**Instructions to follow**. Every record below should be copied exactly, with the pictures left out.

Data listing START

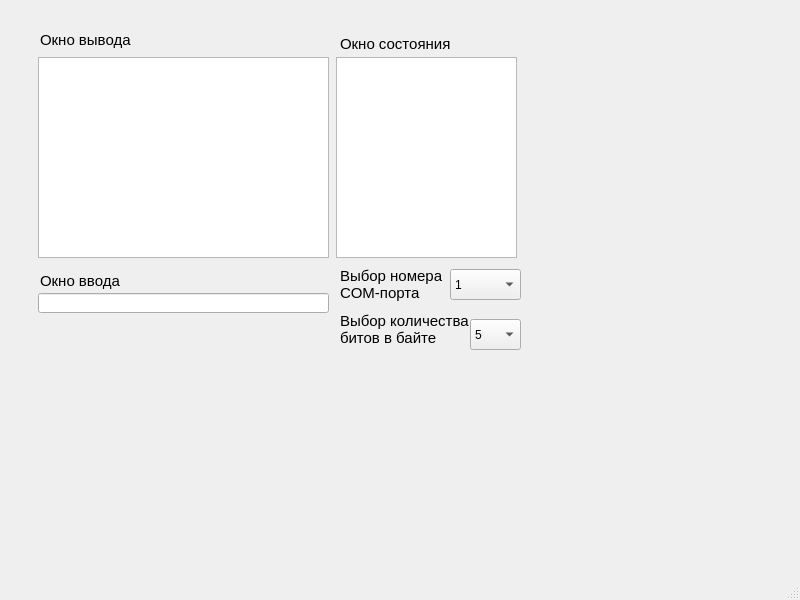
Above: COM_PORTS/mainwindow.ui from Nikichel/COM-port-parser before the change. Below: the same form after it.
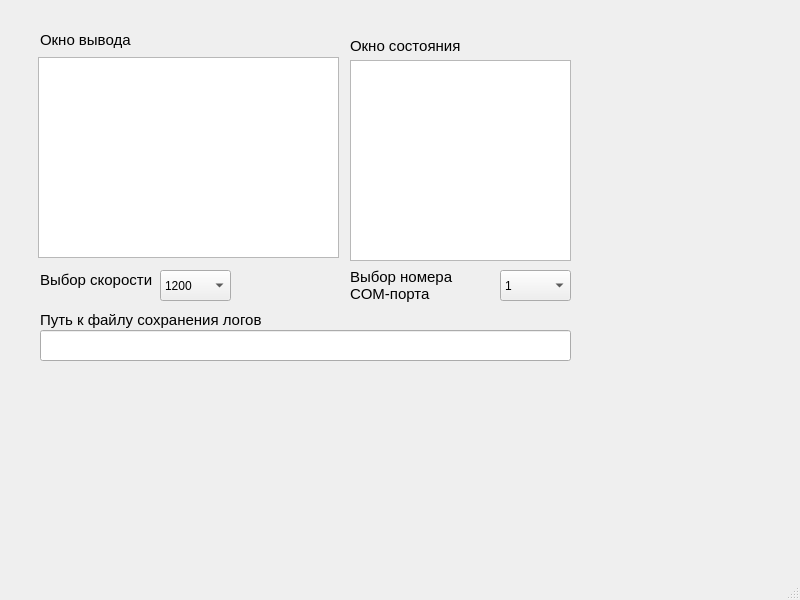
That is the form after the change.

The edit to the form file:
```diff
--- a/COM_PORTS/mainwindow.ui
+++ b/COM_PORTS/mainwindow.ui
@@ -17,8 +17,8 @@
    <widget class="QLabel" name="label_4">
     <property name="geometry">
      <rect>
-      <x>340</x>
-      <y>259</y>
+      <x>350</x>
+      <y>260</y>
       <width>111</width>
       <height>51</height>
      </rect>
@@ -35,15 +35,15 @@
    <widget class="QComboBox" name="chooseByte">
     <property name="geometry">
      <rect>
-      <x>470</x>
-      <y>319</y>
-      <width>51</width>
+      <x>160</x>
+      <y>270</y>
+      <width>71</width>
       <height>31</height>
      </rect>
     </property>
     <item>
      <property name="text">
-      <string>5</string>
+      <string>1200</string>
      </property>
     </item>
     <item>
@@ -65,8 +65,8 @@
    <widget class="QComboBox" name="chooseCOM">
     <property name="geometry">
      <rect>
-      <x>450</x>
-      <y>269</y>
+      <x>500</x>
+      <y>270</y>
       <width>71</width>
       <height>31</height>
      </rect>
@@ -120,9 +120,9 @@
    <widget class="QLabel" name="label_5">
     <property name="geometry">
      <rect>
-      <x>340</x>
-      <y>309</y>
-      <width>131</width>
+      <x>40</x>
+      <y>260</y>
+      <width>121</width>
       <height>41</height>
      </rect>
     </property>
@@ -132,7 +132,7 @@
      </font>
     </property>
     <property name="text">
-     <string>&lt;html&gt;&lt;head/&gt;&lt;body&gt;&lt;p&gt;Выбор количества&lt;br/&gt;битов в байте&lt;/p&gt;&lt;/body&gt;&lt;/html&gt;</string>
+     <string>&lt;html&gt;&lt;head/&gt;&lt;body&gt;&lt;p&gt;Выбор скорости&lt;/p&gt;&lt;/body&gt;&lt;/html&gt;</string>
     </property>
    </widget>
    <widget class="QLabel" name="label_2">
@@ -153,22 +153,12 @@
      <string>Окно вывода</string>
     </property>
    </widget>
-   <widget class="QLineEdit" name="inputCOM">
-    <property name="geometry">
-     <rect>
-      <x>38</x>
-      <y>293</y>
-      <width>291</width>
-      <height>20</height>
-     </rect>
-    </property>
-   </widget>
    <widget class="QTextBrowser" name="outputCOM">
     <property name="geometry">
      <rect>
       <x>38</x>
       <y>57</y>
-      <width>291</width>
+      <width>301</width>
       <height>201</height>
      </rect>
     </property>
@@ -176,9 +166,9 @@
    <widget class="QTextBrowser" name="outputStatus">
     <property name="geometry">
      <rect>
-      <x>336</x>
-      <y>57</y>
-      <width>181</width>
+      <x>350</x>
+      <y>60</y>
+      <width>221</width>
       <height>201</height>
      </rect>
     </property>
@@ -186,8 +176,8 @@
    <widget class="QLabel" name="label_3">
     <property name="geometry">
      <rect>
-      <x>340</x>
-      <y>28</y>
+      <x>350</x>
+      <y>30</y>
       <width>261</width>
       <height>31</height>
      </rect>
@@ -201,13 +191,23 @@
      <string>Окно состояния</string>
     </property>
    </widget>
-   <widget class="QLabel" name="label">
+   <widget class="QLineEdit" name="dirToSave">
     <property name="geometry">
      <rect>
       <x>40</x>
-      <y>270</y>
-      <width>121</width>
-      <height>21</height>
+      <y>330</y>
+      <width>531</width>
+      <height>31</height>
+     </rect>
+    </property>
+   </widget>
+   <widget class="QLabel" name="label_6">
+    <property name="geometry">
+     <rect>
+      <x>40</x>
+      <y>310</y>
+      <width>241</width>
+      <height>20</height>
      </rect>
     </property>
     <property name="font">
@@ -216,7 +216,7 @@
      </font>
     </property>
     <property name="text">
-     <string>Окно ввода</string>
+     <string>Путь к файлу сохранения логов</string>
     </property>
    </widget>
   </widget>
```
Left out of the diff: 8 changed lines with no effect on the pictures.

Data listing END

**Answer area**.
Above: COM_PORTS/mainwindow.ui from Nikichel/COM-port-parser before the change. Below: the same form after it.
That is the form after the change.

The edit to the form file:
```diff
--- a/COM_PORTS/mainwindow.ui
+++ b/COM_PORTS/mainwindow.ui
@@ -17,8 +17,8 @@
    <widget class="QLabel" name="label_4">
     <property name="geometry">
      <rect>
-      <x>340</x>
-      <y>259</y>
+      <x>350</x>
+      <y>260</y>
       <width>111</width>
       <height>51</height>
      </rect>
@@ -35,15 +35,15 @@
    <widget class="QComboBox" name="chooseByte">
     <property name="geometry">
      <rect>
-      <x>470</x>
-      <y>319</y>
-      <width>51</width>
+      <x>160</x>
+      <y>270</y>
+      <width>71</width>
       <height>31</height>
      </rect>
     </property>
     <item>
      <property name="text">
-      <string>5</string>
+      <string>1200</string>
      </property>
     </item>
     <item>
@@ -65,8 +65,8 @@
    <widget class="QComboBox" name="chooseCOM">
     <property name="geometry">
      <rect>
-      <x>450</x>
-      <y>269</y>
+      <x>500</x>
+      <y>270</y>
       <width>71</width>
       <height>31</height>
      </rect>
@@ -120,9 +120,9 @@
    <widget class="QLabel" name="label_5">
     <property name="geometry">
      <rect>
-      <x>340</x>
-      <y>309</y>
-      <width>131</width>
+      <x>40</x>
+      <y>260</y>
+      <width>121</width>
       <height>41</height>
      </rect>
     </property>
@@ -132,7 +132,7 @@
      </font>
     </property>
     <property name="text">
-     <string>&lt;html&gt;&lt;head/&gt;&lt;body&gt;&lt;p&gt;Выбор количества&lt;br/&gt;битов в байте&lt;/p&gt;&lt;/body&gt;&lt;/html&gt;</string>
+     <string>&lt;html&gt;&lt;head/&gt;&lt;body&gt;&lt;p&gt;Выбор скорости&lt;/p&gt;&lt;/body&gt;&lt;/html&gt;</string>
     </property>
    </widget>
    <widget class="QLabel" name="label_2">
@@ -153,22 +153,12 @@
      <string>Окно вывода</string>
     </property>
    </widget>
-   <widget class="QLineEdit" name="inputCOM">
-    <property name="geometry">
-     <rect>
-      <x>38</x>
-      <y>293</y>
-      <width>291</width>
-      <height>20</height>
-     </rect>
-    </property>
-   </widget>
    <widget class="QTextBrowser" name="outputCOM">
     <property name="geometry">
      <rect>
       <x>38</x>
       <y>57</y>
-      <width>291</width>
+      <width>301</width>
       <height>201</height>
      </rect>
     </property>
@@ -176,9 +166,9 @@
    <widget class="QTextBrowser" name="outputStatus">
     <property name="geometry">
      <rect>
-      <x>336</x>
-      <y>57</y>
-      <width>181</width>
+      <x>350</x>
+      <y>60</y>
+      <width>221</width>
       <height>201</height>
      </rect>
     </property>
@@ -186,8 +176,8 @@
    <widget class="QLabel" name="label_3">
     <property name="geometry">
      <rect>
-      <x>340</x>
-      <y>28</y>
+      <x>350</x>
+      <y>30</y>
       <width>261</width>
       <height>31</height>
      </rect>
@@ -201,13 +191,23 @@
      <string>Окно состояния</string>
     </property>
    </widget>
-   <widget class="QLabel" name="label">
+   <widget class="QLineEdit" name="dirToSave">
     <property name="geometry">
      <rect>
       <x>40</x>
-      <y>270</y>
-      <width>121</width>
-      <height>21</height>
+      <y>330</y>
+      <width>531</width>
+      <height>31</height>
+     </rect>
+    </property>
+   </widget>
+   <widget class="QLabel" name="label_6">
+    <property name="geometry">
+     <rect>
+      <x>40</x>
+      <y>310</y>
+      <width>241</width>
+      <height>20</height>
      </rect>
     </property>
     <property name="font">
@@ -216,7 +216,7 @@
      </font>
     </property>
     <property name="text">
-     <string>Окно ввода</string>
+     <string>Путь к файлу сохранения логов</string>
     </property>
    </widget>
   </widget>
```
Left out of the diff: 8 changed lines with no effect on the pictures.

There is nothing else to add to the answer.